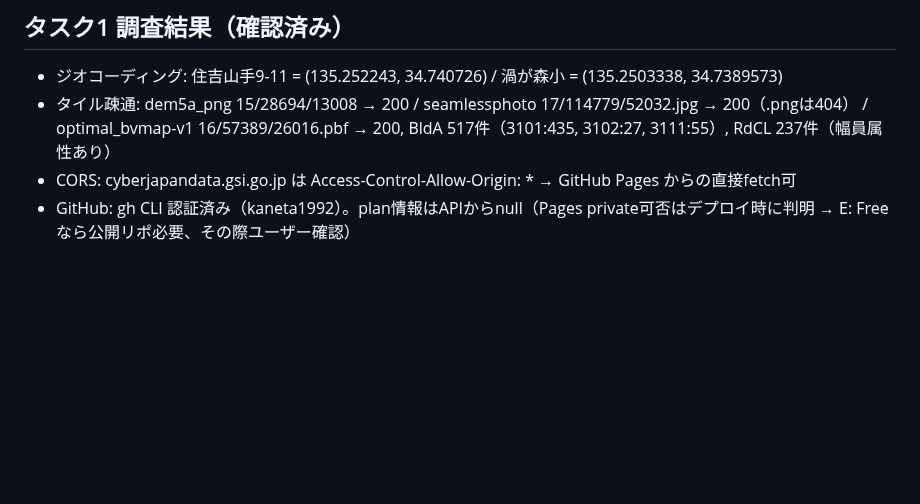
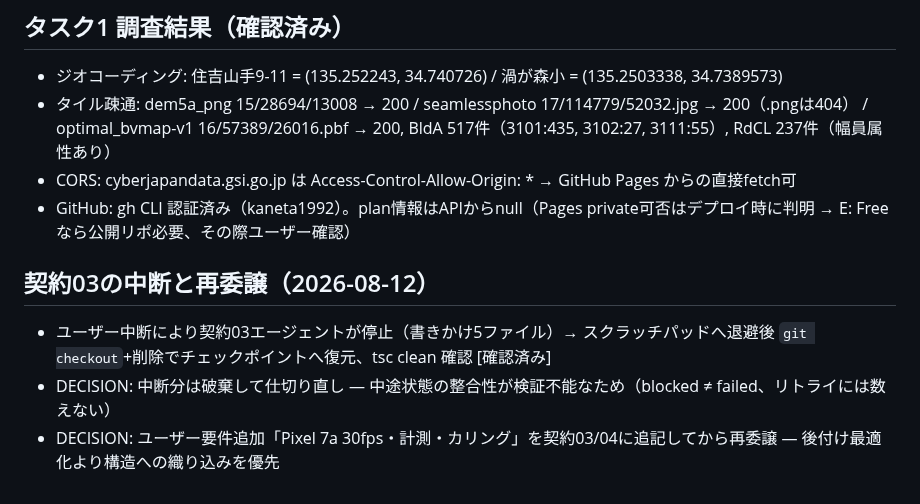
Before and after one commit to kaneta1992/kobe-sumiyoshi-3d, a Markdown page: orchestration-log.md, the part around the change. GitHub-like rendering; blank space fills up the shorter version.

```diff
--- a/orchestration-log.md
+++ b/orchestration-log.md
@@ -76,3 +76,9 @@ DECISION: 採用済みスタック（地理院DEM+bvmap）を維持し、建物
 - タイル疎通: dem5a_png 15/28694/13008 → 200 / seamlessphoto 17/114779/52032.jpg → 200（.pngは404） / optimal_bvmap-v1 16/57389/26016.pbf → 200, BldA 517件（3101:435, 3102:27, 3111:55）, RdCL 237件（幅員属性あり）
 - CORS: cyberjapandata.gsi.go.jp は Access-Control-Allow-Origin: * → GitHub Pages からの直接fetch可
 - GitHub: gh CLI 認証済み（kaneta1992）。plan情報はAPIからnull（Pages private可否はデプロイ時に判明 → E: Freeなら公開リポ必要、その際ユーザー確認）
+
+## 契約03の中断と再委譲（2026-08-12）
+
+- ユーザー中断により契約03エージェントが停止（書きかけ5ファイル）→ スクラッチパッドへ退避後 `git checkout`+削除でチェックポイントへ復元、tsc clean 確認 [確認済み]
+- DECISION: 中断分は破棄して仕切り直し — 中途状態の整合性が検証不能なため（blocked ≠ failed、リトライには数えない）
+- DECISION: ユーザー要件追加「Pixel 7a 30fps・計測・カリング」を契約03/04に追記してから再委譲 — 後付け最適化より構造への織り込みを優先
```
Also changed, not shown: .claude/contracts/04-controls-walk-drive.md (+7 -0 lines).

=== Work item ===
Output the material verbatim, skipping the images.

=== Exercise response ===
Before and after one commit to kaneta1992/kobe-sumiyoshi-3d, a Markdown page: orchestration-log.md, the part around the change. GitHub-like rendering; blank space fills up the shorter version.

```diff
--- a/orchestration-log.md
+++ b/orchestration-log.md
@@ -76,3 +76,9 @@ DECISION: 採用済みスタック（地理院DEM+bvmap）を維持し、建物
 - タイル疎通: dem5a_png 15/28694/13008 → 200 / seamlessphoto 17/114779/52032.jpg → 200（.pngは404） / optimal_bvmap-v1 16/57389/26016.pbf → 200, BldA 517件（3101:435, 3102:27, 3111:55）, RdCL 237件（幅員属性あり）
 - CORS: cyberjapandata.gsi.go.jp は Access-Control-Allow-Origin: * → GitHub Pages からの直接fetch可
 - GitHub: gh CLI 認証済み（kaneta1992）。plan情報はAPIからnull（Pages private可否はデプロイ時に判明 → E: Freeなら公開リポ必要、その際ユーザー確認）
+
+## 契約03の中断と再委譲（2026-08-12）
+
+- ユーザー中断により契約03エージェントが停止（書きかけ5ファイル）→ スクラッチパッドへ退避後 `git checkout`+削除でチェックポイントへ復元、tsc clean 確認 [確認済み]
+- DECISION: 中断分は破棄して仕切り直し — 中途状態の整合性が検証不能なため（blocked ≠ failed、リトライには数えない）
+- DECISION: ユーザー要件追加「Pixel 7a 30fps・計測・カリング」を契約03/04に追記してから再委譲 — 後付け最適化より構造への織り込みを優先
```
Also changed, not shown: .claude/contracts/04-controls-walk-drive.md (+7 -0 lines).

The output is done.